# Task brief
What lines below mention the word "Away"? Copy each one.

# Data to process
————————
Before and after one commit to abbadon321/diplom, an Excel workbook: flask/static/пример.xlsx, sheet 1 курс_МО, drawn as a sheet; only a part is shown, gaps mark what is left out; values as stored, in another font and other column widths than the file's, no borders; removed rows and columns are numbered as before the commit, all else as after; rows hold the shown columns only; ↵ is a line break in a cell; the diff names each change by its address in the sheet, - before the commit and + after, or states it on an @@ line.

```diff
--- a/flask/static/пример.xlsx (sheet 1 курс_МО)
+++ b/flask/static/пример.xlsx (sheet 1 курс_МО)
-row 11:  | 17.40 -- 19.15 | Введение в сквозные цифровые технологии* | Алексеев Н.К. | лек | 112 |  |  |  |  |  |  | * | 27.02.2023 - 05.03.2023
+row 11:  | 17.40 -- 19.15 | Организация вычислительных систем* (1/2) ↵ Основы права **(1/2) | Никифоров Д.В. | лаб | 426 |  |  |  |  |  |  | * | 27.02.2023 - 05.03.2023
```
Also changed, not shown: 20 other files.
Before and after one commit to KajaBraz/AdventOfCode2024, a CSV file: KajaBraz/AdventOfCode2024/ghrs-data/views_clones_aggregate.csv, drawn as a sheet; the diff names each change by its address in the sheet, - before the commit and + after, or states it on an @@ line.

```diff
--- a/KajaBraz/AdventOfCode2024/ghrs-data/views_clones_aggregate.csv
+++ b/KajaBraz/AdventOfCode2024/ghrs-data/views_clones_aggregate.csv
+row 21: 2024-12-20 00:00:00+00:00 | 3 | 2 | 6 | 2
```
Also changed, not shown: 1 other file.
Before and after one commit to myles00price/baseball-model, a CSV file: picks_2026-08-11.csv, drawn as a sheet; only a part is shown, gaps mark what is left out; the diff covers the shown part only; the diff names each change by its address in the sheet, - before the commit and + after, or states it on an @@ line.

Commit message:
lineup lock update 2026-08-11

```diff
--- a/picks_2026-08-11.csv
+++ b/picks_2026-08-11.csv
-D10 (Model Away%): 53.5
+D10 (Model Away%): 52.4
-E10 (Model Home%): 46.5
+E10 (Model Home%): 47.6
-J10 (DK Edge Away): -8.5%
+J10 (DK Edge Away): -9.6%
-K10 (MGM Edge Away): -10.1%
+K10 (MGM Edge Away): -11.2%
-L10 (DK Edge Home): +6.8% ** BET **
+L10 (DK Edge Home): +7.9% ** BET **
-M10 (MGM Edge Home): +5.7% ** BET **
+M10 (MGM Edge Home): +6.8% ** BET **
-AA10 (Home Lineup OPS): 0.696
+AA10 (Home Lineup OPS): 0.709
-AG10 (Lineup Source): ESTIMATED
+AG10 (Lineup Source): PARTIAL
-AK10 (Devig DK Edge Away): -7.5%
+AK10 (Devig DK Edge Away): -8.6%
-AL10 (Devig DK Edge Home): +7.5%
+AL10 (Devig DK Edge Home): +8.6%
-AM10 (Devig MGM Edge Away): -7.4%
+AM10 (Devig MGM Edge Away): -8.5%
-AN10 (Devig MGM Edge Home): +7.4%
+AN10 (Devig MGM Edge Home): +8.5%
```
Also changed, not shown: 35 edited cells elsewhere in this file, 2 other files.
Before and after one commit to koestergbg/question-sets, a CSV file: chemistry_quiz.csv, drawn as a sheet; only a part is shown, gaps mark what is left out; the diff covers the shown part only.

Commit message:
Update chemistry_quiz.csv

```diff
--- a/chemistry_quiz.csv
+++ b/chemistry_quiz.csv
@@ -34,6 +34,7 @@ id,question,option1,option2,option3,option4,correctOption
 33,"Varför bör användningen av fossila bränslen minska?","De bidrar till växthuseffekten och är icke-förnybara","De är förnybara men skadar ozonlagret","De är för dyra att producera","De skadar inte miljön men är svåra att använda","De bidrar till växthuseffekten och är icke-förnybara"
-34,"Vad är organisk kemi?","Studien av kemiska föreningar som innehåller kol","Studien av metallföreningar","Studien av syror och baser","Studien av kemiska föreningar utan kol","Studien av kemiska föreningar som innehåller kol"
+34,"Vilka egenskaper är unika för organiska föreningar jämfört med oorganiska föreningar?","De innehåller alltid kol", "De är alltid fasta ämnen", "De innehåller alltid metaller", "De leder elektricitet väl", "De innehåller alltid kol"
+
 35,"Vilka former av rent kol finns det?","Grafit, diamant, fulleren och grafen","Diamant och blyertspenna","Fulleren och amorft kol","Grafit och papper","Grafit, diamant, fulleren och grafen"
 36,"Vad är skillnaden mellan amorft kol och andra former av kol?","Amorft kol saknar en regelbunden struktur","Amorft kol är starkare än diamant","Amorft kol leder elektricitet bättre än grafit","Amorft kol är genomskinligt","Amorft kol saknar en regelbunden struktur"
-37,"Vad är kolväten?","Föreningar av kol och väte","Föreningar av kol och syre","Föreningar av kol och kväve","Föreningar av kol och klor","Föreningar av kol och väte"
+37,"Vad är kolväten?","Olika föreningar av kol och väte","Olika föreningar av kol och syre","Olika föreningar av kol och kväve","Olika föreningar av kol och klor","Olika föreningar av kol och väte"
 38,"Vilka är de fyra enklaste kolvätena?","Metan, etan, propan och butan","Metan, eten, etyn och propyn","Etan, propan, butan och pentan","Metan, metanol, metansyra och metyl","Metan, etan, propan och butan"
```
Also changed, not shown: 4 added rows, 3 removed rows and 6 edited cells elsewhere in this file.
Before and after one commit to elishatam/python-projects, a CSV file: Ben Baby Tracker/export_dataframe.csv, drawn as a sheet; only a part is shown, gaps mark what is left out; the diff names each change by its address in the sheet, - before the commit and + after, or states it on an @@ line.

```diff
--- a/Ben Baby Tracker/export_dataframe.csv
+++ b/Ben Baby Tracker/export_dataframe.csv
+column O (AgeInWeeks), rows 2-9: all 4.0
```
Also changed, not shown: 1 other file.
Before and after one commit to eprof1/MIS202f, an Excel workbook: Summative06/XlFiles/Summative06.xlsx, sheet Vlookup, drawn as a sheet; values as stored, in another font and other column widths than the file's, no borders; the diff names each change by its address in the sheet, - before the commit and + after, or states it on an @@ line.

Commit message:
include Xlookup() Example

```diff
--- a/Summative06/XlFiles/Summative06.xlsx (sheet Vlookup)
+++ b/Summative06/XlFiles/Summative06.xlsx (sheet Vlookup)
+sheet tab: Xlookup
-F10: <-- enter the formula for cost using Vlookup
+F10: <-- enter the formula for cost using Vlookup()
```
————————
# Answer space
-D10 (Model Away%): 53.5
+D10 (Model Away%): 52.4
-J10 (DK Edge Away): -8.5%
+J10 (DK Edge Away): -9.6%
-K10 (MGM Edge Away): -10.1%
+K10 (MGM Edge Away): -11.2%
-AK10 (Devig DK Edge Away): -7.5%
+AK10 (Devig DK Edge Away): -8.6%
-AM10 (Devig MGM Edge Away): -7.4%
+AM10 (Devig MGM Edge Away): -8.5%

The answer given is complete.